The Republican Media Ticket

Stars.

Photographer: TASOS KATOPODIS/AFP/Getty Images

When John F. Kennedy Jr. created George magazine in 1995, the idea was to blur the distinctions between politics, media and celebrity. The magazine failed, but the merger succeeded beyond anyone’s imagination -- and the 2016 Republican presidential ticket suggests that it’s now complete.

On Friday, a real-estate-magnate-turned-reality-TV-star announced via tweet that he has selected as his running mate a talk-radio-host-turned-congressman-turned-governor. The revolution will be televised, broadcast on radio and livestreamed.

Donald Trump’s pick for vice president, Indiana Governor Mike Pence, parlayed his radio career into a seat in Congress, where he established himself as a leading voice within the party’s most ideologically conservative ranks. Since winning the governor’s office in 2012, he has delighted national conservatives by cutting taxes, waging a crusade against the Common Core educational standards and signing a bill authorizing discrimination against gays and lesbians so long as it springs from religious beliefs.

As governor, Pence also came up with the somewhat despotic idea of creating a state-run news service, which was to provide stories to local newspapers and directly to the public. Voters rightly assailed the ham-handed attempt at propaganda (which, as everyone knows, is a dish best served covertly), and he agreed to drop it.

Pence’s talk-radio background and willingness to cross what should have been an obvious line between government and the fourth estate makes him too neat a fit for the ticket. His new boss -- who is obsessed with positive media coverage -- has expressed an interest in curtailing libel laws, the better to sue media outlets for negative stories. A Trump-Pence administration may have little respect for the free press and its protections.
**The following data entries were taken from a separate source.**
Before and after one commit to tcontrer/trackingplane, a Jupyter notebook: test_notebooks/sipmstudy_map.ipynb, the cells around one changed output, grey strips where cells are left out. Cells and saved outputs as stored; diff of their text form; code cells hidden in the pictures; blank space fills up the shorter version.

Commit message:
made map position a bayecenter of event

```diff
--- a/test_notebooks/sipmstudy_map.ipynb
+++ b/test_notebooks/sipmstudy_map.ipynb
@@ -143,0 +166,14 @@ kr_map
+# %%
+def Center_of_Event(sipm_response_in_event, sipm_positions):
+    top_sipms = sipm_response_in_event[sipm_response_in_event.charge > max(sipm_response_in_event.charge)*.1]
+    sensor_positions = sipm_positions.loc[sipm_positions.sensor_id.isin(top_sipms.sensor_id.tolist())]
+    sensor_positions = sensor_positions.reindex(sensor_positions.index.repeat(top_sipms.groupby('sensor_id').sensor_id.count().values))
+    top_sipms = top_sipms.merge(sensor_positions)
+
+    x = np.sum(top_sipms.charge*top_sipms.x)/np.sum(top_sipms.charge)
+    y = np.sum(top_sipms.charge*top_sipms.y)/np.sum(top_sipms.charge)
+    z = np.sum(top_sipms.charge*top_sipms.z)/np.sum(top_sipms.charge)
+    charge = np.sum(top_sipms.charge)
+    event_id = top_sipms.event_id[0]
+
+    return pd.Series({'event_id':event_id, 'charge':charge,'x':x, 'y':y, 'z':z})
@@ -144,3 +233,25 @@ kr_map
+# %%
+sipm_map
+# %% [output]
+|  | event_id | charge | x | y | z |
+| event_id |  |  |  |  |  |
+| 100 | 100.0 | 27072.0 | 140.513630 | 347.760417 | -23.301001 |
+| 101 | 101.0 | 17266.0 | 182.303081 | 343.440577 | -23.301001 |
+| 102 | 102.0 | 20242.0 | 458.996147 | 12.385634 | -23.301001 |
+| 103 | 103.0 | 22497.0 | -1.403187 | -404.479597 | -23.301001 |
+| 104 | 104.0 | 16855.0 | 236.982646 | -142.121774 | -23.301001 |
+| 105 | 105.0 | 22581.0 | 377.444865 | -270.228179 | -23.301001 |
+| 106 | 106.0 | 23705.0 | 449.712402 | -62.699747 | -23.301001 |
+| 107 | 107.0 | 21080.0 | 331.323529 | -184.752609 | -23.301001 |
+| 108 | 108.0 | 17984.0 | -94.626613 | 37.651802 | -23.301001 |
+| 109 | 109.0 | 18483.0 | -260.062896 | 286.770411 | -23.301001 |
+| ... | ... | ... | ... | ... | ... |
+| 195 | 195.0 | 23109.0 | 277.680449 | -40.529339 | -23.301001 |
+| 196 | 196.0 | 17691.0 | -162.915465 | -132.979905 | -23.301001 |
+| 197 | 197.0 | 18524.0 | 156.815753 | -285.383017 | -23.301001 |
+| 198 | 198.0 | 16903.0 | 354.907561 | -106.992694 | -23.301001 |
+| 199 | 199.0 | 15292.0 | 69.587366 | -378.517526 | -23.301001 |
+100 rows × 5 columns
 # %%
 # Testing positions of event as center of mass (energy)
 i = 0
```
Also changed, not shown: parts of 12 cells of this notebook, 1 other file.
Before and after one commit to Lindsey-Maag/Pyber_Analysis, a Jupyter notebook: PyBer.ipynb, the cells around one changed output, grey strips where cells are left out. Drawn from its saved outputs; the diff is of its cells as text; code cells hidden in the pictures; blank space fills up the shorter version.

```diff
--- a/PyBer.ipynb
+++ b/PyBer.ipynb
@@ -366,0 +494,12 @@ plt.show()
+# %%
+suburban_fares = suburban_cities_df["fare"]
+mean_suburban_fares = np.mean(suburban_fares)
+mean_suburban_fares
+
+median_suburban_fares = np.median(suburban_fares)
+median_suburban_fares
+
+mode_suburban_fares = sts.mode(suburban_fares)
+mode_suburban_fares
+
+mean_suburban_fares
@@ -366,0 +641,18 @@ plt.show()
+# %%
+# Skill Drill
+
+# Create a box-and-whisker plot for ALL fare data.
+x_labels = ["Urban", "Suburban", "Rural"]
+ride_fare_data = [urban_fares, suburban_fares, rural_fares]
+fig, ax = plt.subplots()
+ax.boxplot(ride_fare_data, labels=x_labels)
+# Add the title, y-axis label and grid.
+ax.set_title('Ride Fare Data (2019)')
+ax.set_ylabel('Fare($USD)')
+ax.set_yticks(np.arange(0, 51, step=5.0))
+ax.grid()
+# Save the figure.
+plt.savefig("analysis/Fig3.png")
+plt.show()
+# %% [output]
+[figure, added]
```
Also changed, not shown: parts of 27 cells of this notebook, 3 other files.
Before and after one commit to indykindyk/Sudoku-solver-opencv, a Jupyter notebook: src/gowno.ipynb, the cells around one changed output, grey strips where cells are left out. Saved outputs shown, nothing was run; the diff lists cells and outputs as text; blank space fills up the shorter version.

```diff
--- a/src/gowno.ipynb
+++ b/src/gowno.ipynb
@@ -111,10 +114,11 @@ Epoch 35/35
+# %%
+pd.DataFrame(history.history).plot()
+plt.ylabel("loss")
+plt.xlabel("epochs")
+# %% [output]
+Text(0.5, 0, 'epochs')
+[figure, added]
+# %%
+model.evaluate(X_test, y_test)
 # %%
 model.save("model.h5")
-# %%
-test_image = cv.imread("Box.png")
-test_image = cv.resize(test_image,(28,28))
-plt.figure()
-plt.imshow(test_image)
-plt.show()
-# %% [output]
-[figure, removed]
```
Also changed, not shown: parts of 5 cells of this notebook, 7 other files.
Pence is popular with the party’s base, including evangelicals, and he is from a region that Trump needs to win. Politically, it’s easy to understand why Trump chose him, including the fact that Trump had few viable (and no attractive) options. But Trump has campaigned on the promise of bringing Democrats and Republicans together in Washington, and there is little in Pence’s background to suggest that he would be an effective partner in that effort.

Unlike many Republican governors, Pence did accept Obamacare’s Medicaid expansion after the federal government agreed to his demands, which included requiring the poor to save money in personal health accounts and pay for some of the cost of their coverage. But on most issues, Pence is more of an ideological warrior than a dealmaker.

Historically, vice presidential nominees have little impact on campaigns, but they can prove highly influential once inside the White House. Given the Trump’s inexperience, and his unwillingness to rule out the possibility of quitting should he win the election, voters might want to tune in to Pence before deciding whether to vote for Trump.

To contact the senior editor responsible for Bloomberg View’s editorials: David Shipley at davidshipley@bloomberg.net.